  • Team Bengal Tigers’ Multi-Purpose Wrench: North Carolina State University PhD student Hasan Latif and Bangladesh University of Engineering & Technology Masters students Habibur Rahman, Ankhy Sultana, Shourav Ahmed and Tavila Sharmin designed a 3D printable tool that reduces the need for multiple different tools required for loosening and tightening various sizes of nuts, bolts and screws. See on Sketchfab.
  • Team H2’s H2 Capsule: University of Pennsylvania Masters students Hyung Jin Yoo and Haimin Yie created a capsule that early Mars Explorers can use to store objects and media to convey their stories and personalities to future generations, as a means of confronting and accepting death as a possible outcome of their mission. See on Sketchfab.
  • Team ProtoFluidics’ Microfluidic Modules: University of Pennsylvania undergraduate students Adam Zachar, Laura Gaoand and Jaimie Carlson designed 3D-printable modules that enable rapid prototyping of microfluidic experiments aboard the ISS. See on Sketchfab.

All finalist entries are on display on the popular 3D modeling community Sketchfab and have their projects prototyped free-of-charge through 3D Hubs, a network of 3D printing services. All finalists will compete for the grand prize by presenting their experiments at the National Space Society’s 2017 International Space Development Conference® (ISDC®) in St. Louis, Missouri May 25-29. NSS invites the public to attend the conference to view the presentations and see who wins.

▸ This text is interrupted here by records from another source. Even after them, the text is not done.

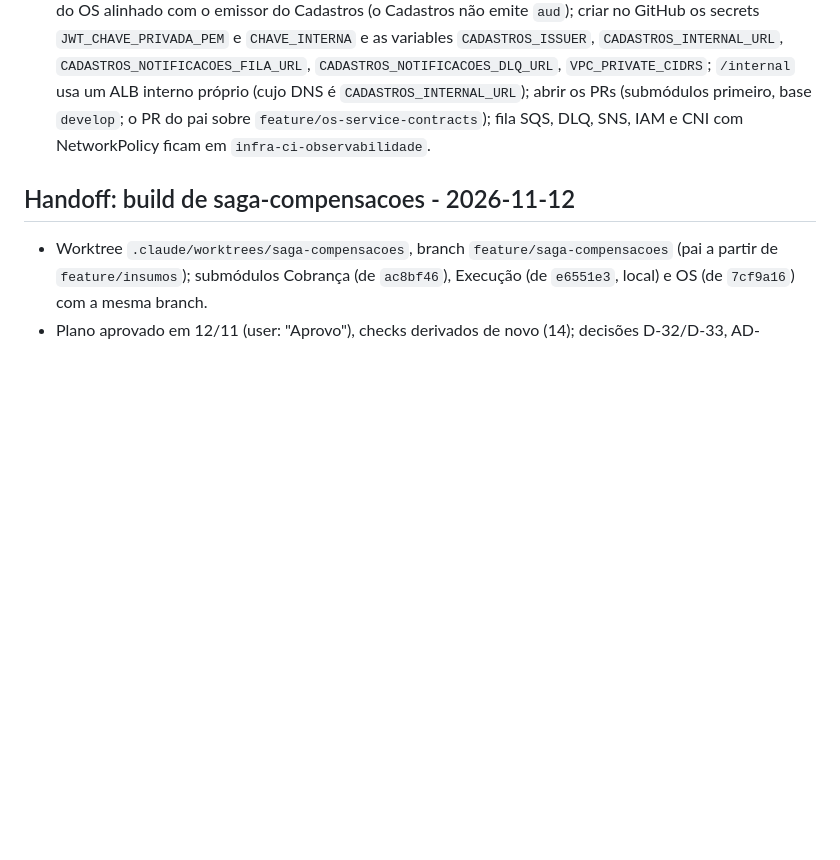
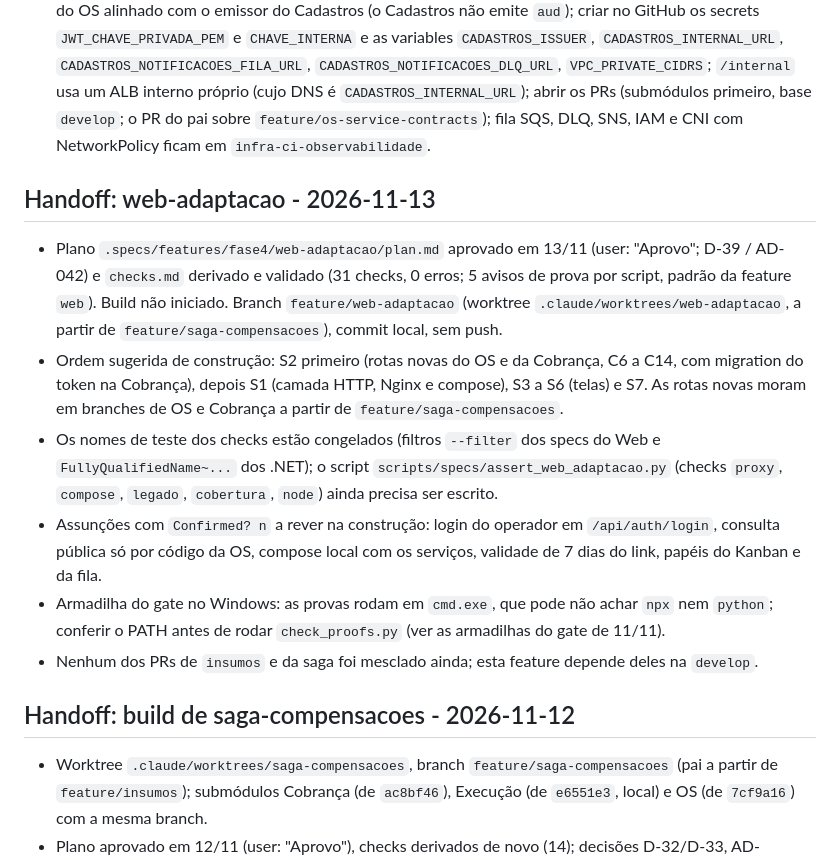
Before and after one commit to Grupo78-PosTech-15SOAT/AutoReparos, a Markdown page: .specs/STATE.md, the part around the change. GitHub-like rendering; blank space fills up the shorter version.

Commit message:
📝 aprova o plano web-adaptacao e deriva os checks

```diff
--- a/.specs/STATE.md
+++ b/.specs/STATE.md
@@ -228,6 +228,15 @@ O repositório principal usa submódulos fixados por commit. Em outro computador
 - **Decisões do usuário já tomadas e refletidas na spec:** manter `cadastros_db` só local (RDS segue `autoreparos_db`), infraestrutura de notificações fora do plano, AC 6 reescrito, provas de SG e NetworkPolicy estáticas.
 - **Próximos passos:** produtores incluírem `clienteId` nos eventos (OS e Cobrança); `Authentication:Audience` do OS alinhado com o emissor do Cadastros (o Cadastros não emite `aud`); criar no GitHub os secrets `JWT_CHAVE_PRIVADA_PEM` e `CHAVE_INTERNA` e as variables `CADASTROS_ISSUER`, `CADASTROS_INTERNAL_URL`, `CADASTROS_NOTIFICACOES_FILA_URL`, `CADASTROS_NOTIFICACOES_DLQ_URL`, `VPC_PRIVATE_CIDRS`; `/internal` usa um ALB interno próprio (cujo DNS é `CADASTROS_INTERNAL_URL`); abrir os PRs (submódulos primeiro, base `develop`; o PR do pai sobre `feature/os-service-contracts`); fila SQS, DLQ, SNS, IAM e CNI com NetworkPolicy ficam em `infra-ci-observabilidade`.
 
+## Handoff: web-adaptacao - 2026-11-13
+
+- Plano `.specs/features/fase4/web-adaptacao/plan.md` aprovado em 13/11 (user: "Aprovo"; D-39 / AD-042) e `checks.md` derivado e validado (31 checks, 0 erros; 5 avisos de prova por script, padrão da feature `web`). Build não iniciado. Branch `feature/web-adaptacao` (worktree `.claude/worktrees/web-adaptacao`, a partir de `feature/saga-compensacoes`), commit local, sem push.
+- Ordem sugerida de construção: S2 primeiro (rotas novas do OS e da Cobrança, C6 a C14, com migration do token na Cobrança), depois S1 (camada HTTP, Nginx e compose), S3 a S6 (telas) e S7. As rotas novas moram em branches de OS e Cobrança a partir de `feature/saga-compensacoes`.
+- Os nomes de teste dos checks estão congelados (filtros `--filter` dos specs do Web e `FullyQualifiedName~...` dos .NET); o script `scripts/specs/assert_web_adaptacao.py` (checks `proxy`, `compose`, `legado`, `cobertura`, `node`) ainda precisa ser escrito.
+- Assunções com `Confirmed? n` a rever na construção: login do operador em `/api/auth/login`, consulta pública só por código da OS, compose local com os serviços, validade de 7 dias do link, papéis do Kanban e da fila.
+- Armadilha do gate no Windows: as provas rodam em `cmd.exe`, que pode não achar `npx` nem `python`; conferir o PATH antes de rodar `check_proofs.py` (ver as armadilhas do gate de 11/11).
+- Nenhum dos PRs de `insumos` e da saga foi mesclado ainda; esta feature depende deles na `develop`.
+
 ## Handoff: build de saga-compensacoes - 2026-11-12
 
 - Worktree `.claude/worktrees/saga-compensacoes`, branch `feature/saga-compensacoes` (pai a partir de `feature/insumos`); submódulos Cobrança (de `ac8bf46`), Execução (de `e6551e3`, local) e OS (de `7cf9a16`) com a mesma branch.
```
Also changed, not shown: 2 other files.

The grand prize winner will work with MIS to 3D print their project on Earth as a test before printing aboard the ISS. The project will be returned to Earth, where the winner will be able to leverage Prairie Nanotechnology’s advanced research equipment to study the results. Three members of the grand prize team will also receive R.S. Kirby Memorial Scholarships, valued at $5,000, from the Kepler Space Institute to be applied towards a full certificate program. The R.S. Kirby Memorial Scholarship aims to encourage space advocates the world over.

EIS Orbital Debris Mitigation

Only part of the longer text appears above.